NASHVILLE, Tenn. (AP) — A tax attorney who sued for the release of records from Gov. Bill Haslam's administration related to a $350,000 analysis of business tax collections in Tennessee said Tuesday that he likely will appeal a judge's denial of his lawsuit.
Attorney Brett Carter had filed the lawsuit in chancery court alleging a "willful" violation of the Tennessee Open Records Act over the state finance and revenue departments' refusal to disclose details about how they decided to draft the Revenue Modernization Act that Haslam has proposed to lawmakers this year.
But Chancellor Carol McCoy on Monday denied Carter's lawsuit after reviewing some of the requested materials in chambers.
"It is disappointing that the state is attempting to pass tax increases based on a secret tax study," Carter said in an email.
Haslam announced last year that he was commissioning a study of Tennessee's revenue system to try to explain the volatility of business tax collections, but his lawyers said no single study was produced by the analysis and that other records were protected by an open records exemption for taxpayer-related materials.
The sweeping legislation includes taxing software and video games accessed remotely, and creating incentives for companies to distribute products in Tennessee. Legislative analysts project the proposal would raise $53 million for the state in the next two years, plus $7 million a year for local governments.
In an affidavit filed with the court, state Revenue Commissioner Richard Roberts said state law gives him wide latitude to decide to deny records requests based on what is "in the best interests of the state."

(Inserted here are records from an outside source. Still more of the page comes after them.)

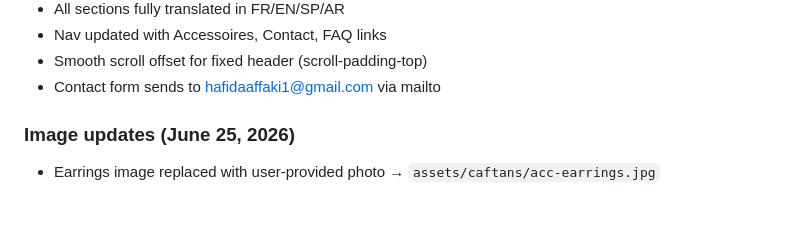
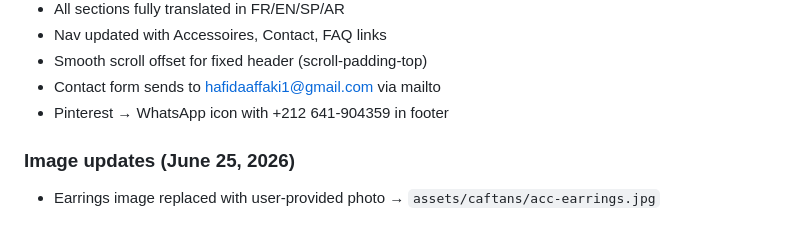
Before and after one commit to ucfzem/hf-Model, a Markdown page: conversation.md, the part around the change. Drawn GitHub-style.

Commit message:
chore: update conversation.md

```diff
--- a/conversation.md
+++ b/conversation.md
@@ -83,6 +83,7 @@
 - Nav updated with Accessoires, Contact, FAQ links
 - Smooth scroll offset for fixed header (scroll-padding-top)
 - Contact form sends to hafidaaffaki1@gmail.com via mailto
+- Pinterest → WhatsApp icon with +212 641-904359 in footer
 
 ### Image updates (June 25, 2026)
 - Earrings image replaced with user-provided photo → `assets/caftans/acc-earrings.jpg`
```
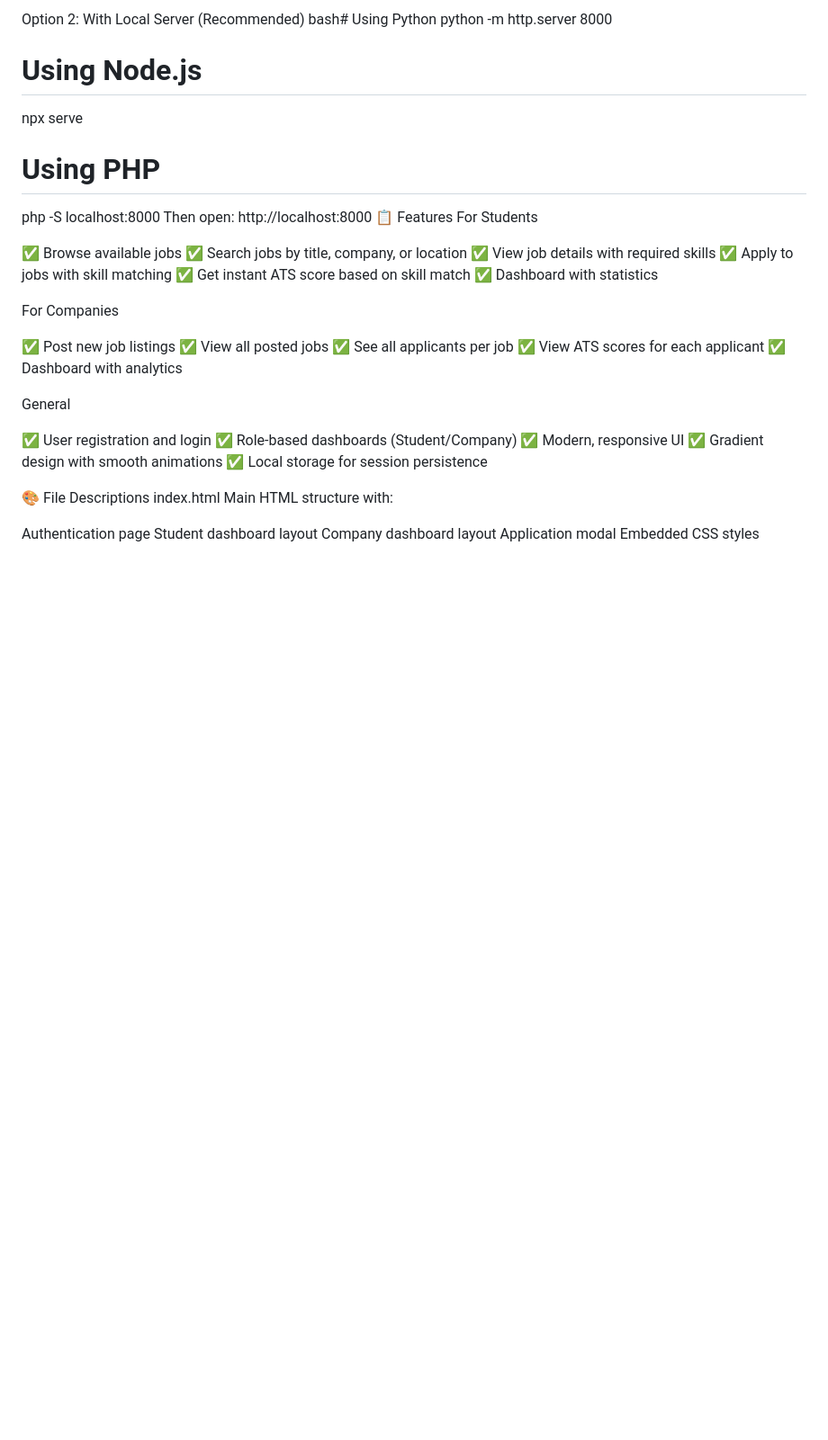
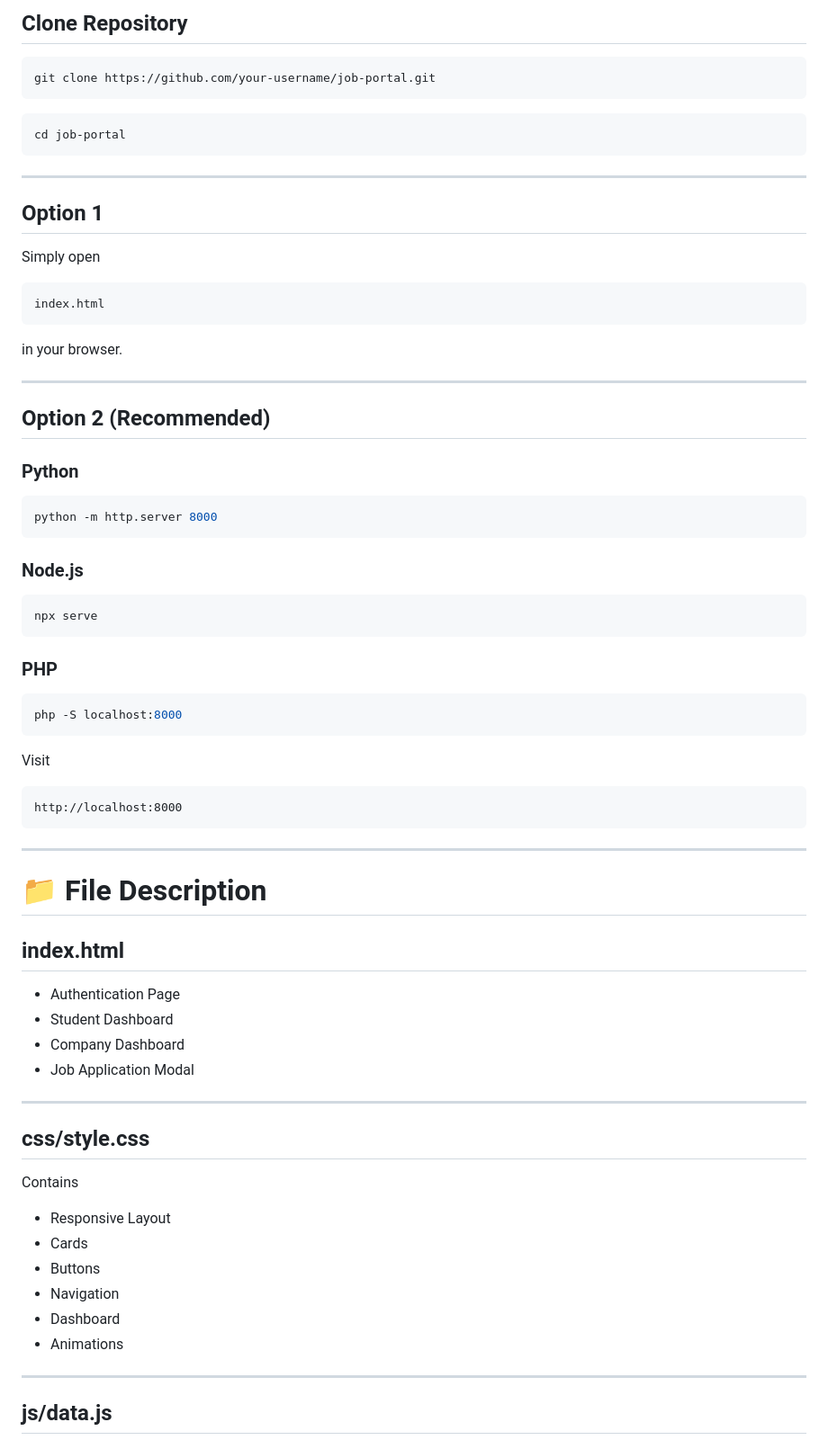
Before and after one commit to SWapnit18/careerflow-job-portal, a Markdown page: README.md, the part around one of its changes. Shown at 90% size. GitHub-like rendering; blank space fills up the shorter version.

````diff
--- a/README.md
+++ b/README.md
@@ -30,47 +88,79 @@ No server required!
 
-Option 2: With Local Server (Recommended)
-bash# Using Python
+## Clone Repository
+
+```bash
+git clone https://github.com/your-username/job-portal.git
+```
+
+```bash
+cd job-portal
+```
+
+---
+
+## Option 1
+
+Simply open
+
+```text
+index.html
+```
+
+in your browser.
+
+---
+
+## Option 2 (Recommended)
+
+### Python
+
+```bash
 python -m http.server 8000
+```
 
-# Using Node.js
+### Node.js
+
+```bash
 npx serve
+```
 
-# Using PHP
+### PHP
+
+```bash
 php -S localhost:8000
-Then open: http://localhost:8000
-📋 Features
-For Students
+```
 
-✅ Browse available jobs
-✅ Search jobs by title, company, or location
-✅ View job details with required skills
-✅ Apply to jobs with skill matching
-✅ Get instant ATS score based on skill match
-✅ Dashboard with statistics
+Visit
 
-For Companies
+```
+http://localhost:8000
+```
 
-✅ Post new job listings
-✅ View all posted jobs
-✅ See all applicants per job
-✅ View ATS scores for each applicant
-✅ Dashboard with analytics
+---
 
-General
+# 📁 File Description
 
-✅ User registration and login
-✅ Role-based dashboards (Student/Company)
-✅ Modern, responsive UI
-✅ Gradient design with smooth animations
-✅ Local storage for session persistence
+## index.html
 
-🎨 File Descriptions
-index.html
-Main HTML structure with:
+* Authentication Page
+* Student Dashboard
+* Company Dashboard
+* Job Application Modal
 
-Authentication page
-Student dashboard layout
-Company dashboard layout
-Application modal
-Embedded CSS styles
+---
 
+## css/style.css
+
+Contains
+
+* Responsive Layout
+* Cards
+* Buttons
+* Navigation
+* Dashboard
+* Animations
+
+---
+
+## js/data.js
+
````
Also changed, not shown: other parts of README.md (+305 -104 lines).
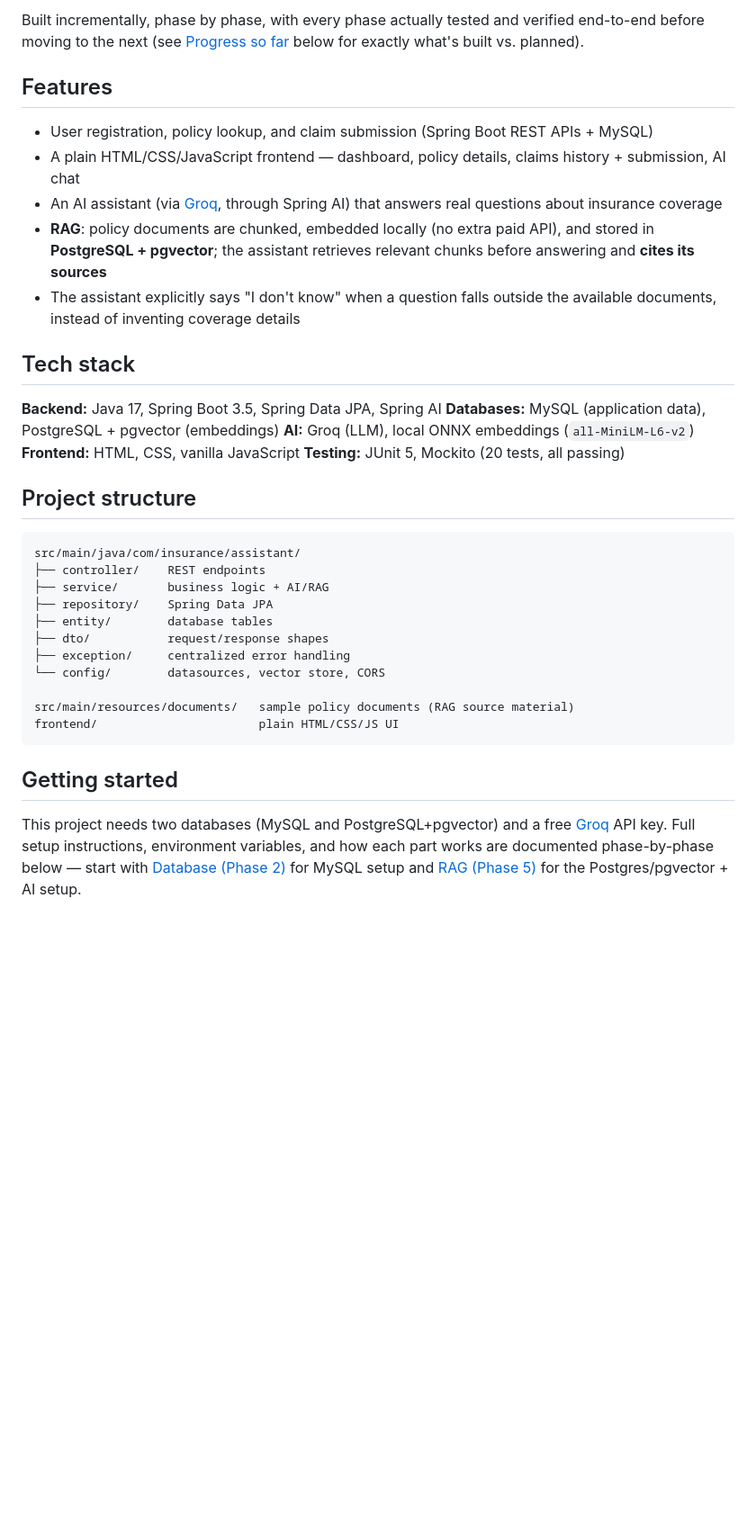
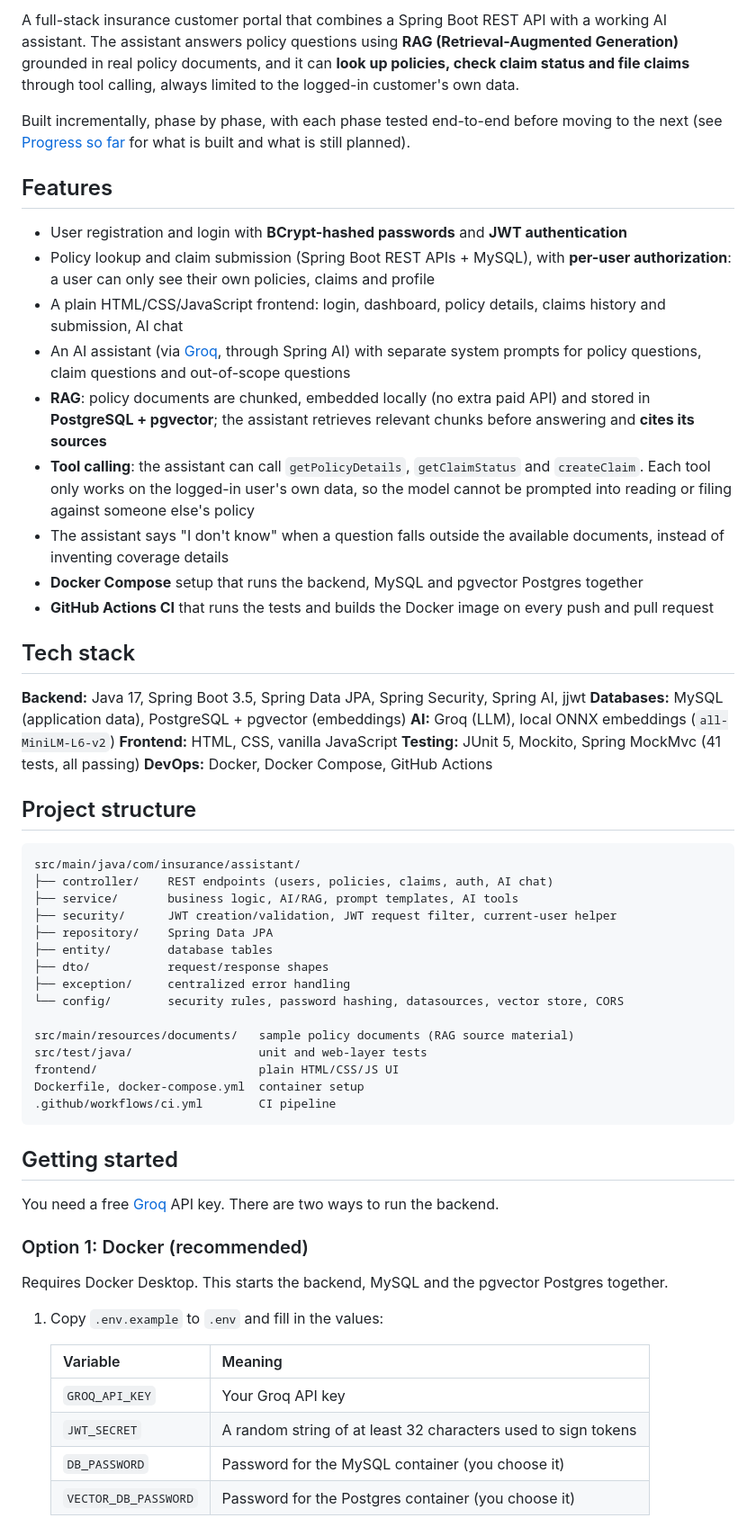
Before and after one commit to usha-rani-nare/insurance-ai-assistant, a Markdown page: README.md, the part around one of its changes. Shown at 90% size. Drawn GitHub-style; blank space fills up the shorter version.

Commit message:
Update README for Phases 6-11

````diff
--- a/README.md
+++ b/README.md
@@ -4,5 +4,7 @@ A full-stack insurance customer portal that combines a Spring Boot REST API with
 
-Built incrementally, phase by phase, with every phase actually tested and verified end-to-end before moving to the next (see [Progress so far](#progress-so-far) below for exactly what's built vs. planned).
+A full-stack insurance customer portal that combines a Spring Boot REST API with a working AI assistant. The assistant answers policy questions using **RAG (Retrieval-Augmented Generation)** grounded in real policy documents, and it can **look up policies, check claim status and file claims** through tool calling, always limited to the logged-in customer's own data.
+
+Built incrementally, phase by phase, with each phase tested end-to-end before moving to the next (see [Progress so far](#progress-so-far) for what is built and what is still planned).
 
 <!-- Add a short screen recording or screenshot here once you have one, e.g.:
 ![Demo](docs/demo.gif)
@@ -10,36 +12,59 @@ This is the single highest-value addition for anyone browsing this repo. -->
 
 ## Features
 
-- User registration, policy lookup, and claim submission (Spring Boot REST APIs + MySQL)
-- A plain HTML/CSS/JavaScript frontend — dashboard, policy details, claims history + submission, AI chat
-- An AI assistant (via [Groq](https://groq.com), through Spring AI) that answers real questions about insurance coverage
-- **RAG**: policy documents are chunked, embedded locally (no extra paid API), and stored in **PostgreSQL + pgvector**; the assistant retrieves relevant chunks before answering and **cites its sources**
-- The assistant explicitly says "I don't know" when a question falls outside the available documents, instead of inventing coverage details
+- User registration and login with **BCrypt-hashed passwords** and **JWT authentication**
+- Policy lookup and claim submission (Spring Boot REST APIs + MySQL), with **per-user authorization**: a user can only see their own policies, claims and profile
+- A plain HTML/CSS/JavaScript frontend: login, dashboard, policy details, claims history and submission, AI chat
+- An AI assistant (via [Groq](https://groq.com), through Spring AI) with separate system prompts for policy questions, claim questions and out-of-scope questions
+- **RAG**: policy documents are chunked, embedded locally (no extra paid API) and stored in **PostgreSQL + pgvector**; the assistant retrieves relevant chunks before answering and **cites its sources**
+- **Tool calling**: the assistant can call `getPolicyDetails`, `getClaimStatus` and `createClaim`. Each tool only works on the logged-in user's own data, so the model cannot be prompted into reading or filing against someone else's policy
+- The assistant says "I don't know" when a question falls outside the available documents, instead of inventing coverage details
+- **Docker Compose** setup that runs the backend, MySQL and pgvector Postgres together
+- **GitHub Actions CI** that runs the tests and builds the Docker image on every push and pull request
 
 ## Tech stack
 
-**Backend:** Java 17, Spring Boot 3.5, Spring Data JPA, Spring AI
+**Backend:** Java 17, Spring Boot 3.5, Spring Data JPA, Spring Security, Spring AI, jjwt
 **Databases:** MySQL (application data), PostgreSQL + pgvector (embeddings)
 **AI:** Groq (LLM), local ONNX embeddings (`all-MiniLM-L6-v2`)
 **Frontend:** HTML, CSS, vanilla JavaScript
-**Testing:** JUnit 5, Mockito (20 tests, all passing)
+**Testing:** JUnit 5, Mockito, Spring MockMvc (41 tests, all passing)
+**DevOps:** Docker, Docker Compose, GitHub Actions
 
 ## Project structure
 
 ```
 src/main/java/com/insurance/assistant/
-├── controller/    REST endpoints
-├── service/       business logic + AI/RAG
+├── controller/    REST endpoints (users, policies, claims, auth, AI chat)
+├── service/       business logic, AI/RAG, prompt templates, AI tools
+├── security/      JWT creation/validation, JWT request filter, current-user helper
 ├── repository/    Spring Data JPA
 ├── entity/        database tables
 ├── dto/           request/response shapes
 ├── exception/     centralized error handling
-└── config/        datasources, vector store, CORS
+└── config/        security rules, password hashing, datasources, vector store, CORS
 
 src/main/resources/documents/   sample policy documents (RAG source material)
+src/test/java/                  unit and web-layer tests
 frontend/                       plain HTML/CSS/JS UI
+Dockerfile, docker-compose.yml  container setup
+.github/workflows/ci.yml        CI pipeline
 ```
 
 ## Getting started
 
-This project needs two databases (MySQL and PostgreSQL+pgvector) and a free [Groq](https://console.groq.com) API key. Full setup instructions, environment variables, and how each part works are documented phase-by-phase below — start with [Database (Phase 2)](#database-phase-2) for MySQL setup and [RAG (Phase 5)](#rag-phase-5) for the Postgres/pgvector + AI setup.
+You need a free [Groq](https://console.groq.com) API key. There are two ways to run the backend.
+
+### Option 1: Docker (recommended)
+
+Requires Docker Desktop. This starts the backend, MySQL and the pgvector Postgres together.
+
+1. Copy `.env.example` to `.env` and fill in the values:
+
+   | Variable | Meaning |
+   |---|---|
+   | `GROQ_API_KEY` | Your Groq API key |
+   | `JWT_SECRET` | A random string of at least 32 characters used to sign tokens |
+   | `DB_PASSWORD` | Password for the MySQL container (you choose it) |
+   | `VECTOR_DB_PASSWORD` | Password for the Postgres container (you choose it) |
+
````
Also changed, not shown: other parts of README.md (+163 -108 lines).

Releasing documents related to studying the state's tax system "would have a chilling effect on the department's ability to engage in frank discussion about policy options, and in particular about policy options that could be unpopular with or opposed by various groups or industry segments," Roberts said in the filing.
The commissioner said that those details could also be used to structure businesses to avoid paying state taxes.
Roberts added that the "information merely indicating that the governor had requested information about certain tax policies" could hurt the state's chances of attracting companies to the state — even if those policies were ultimately rejected by the governor.
Roberts argued that the release of any individual document sought in the lawsuit could be taken out of context and presented in a way that "does not accurate represent the purpose of the study."
Carter said he was disappointed with the commissioner's decision to block the release of the documents.
"The commissioner concluded that it is not in the best interest of the state to have an open and transparent discussion about our state tax laws," Carter said.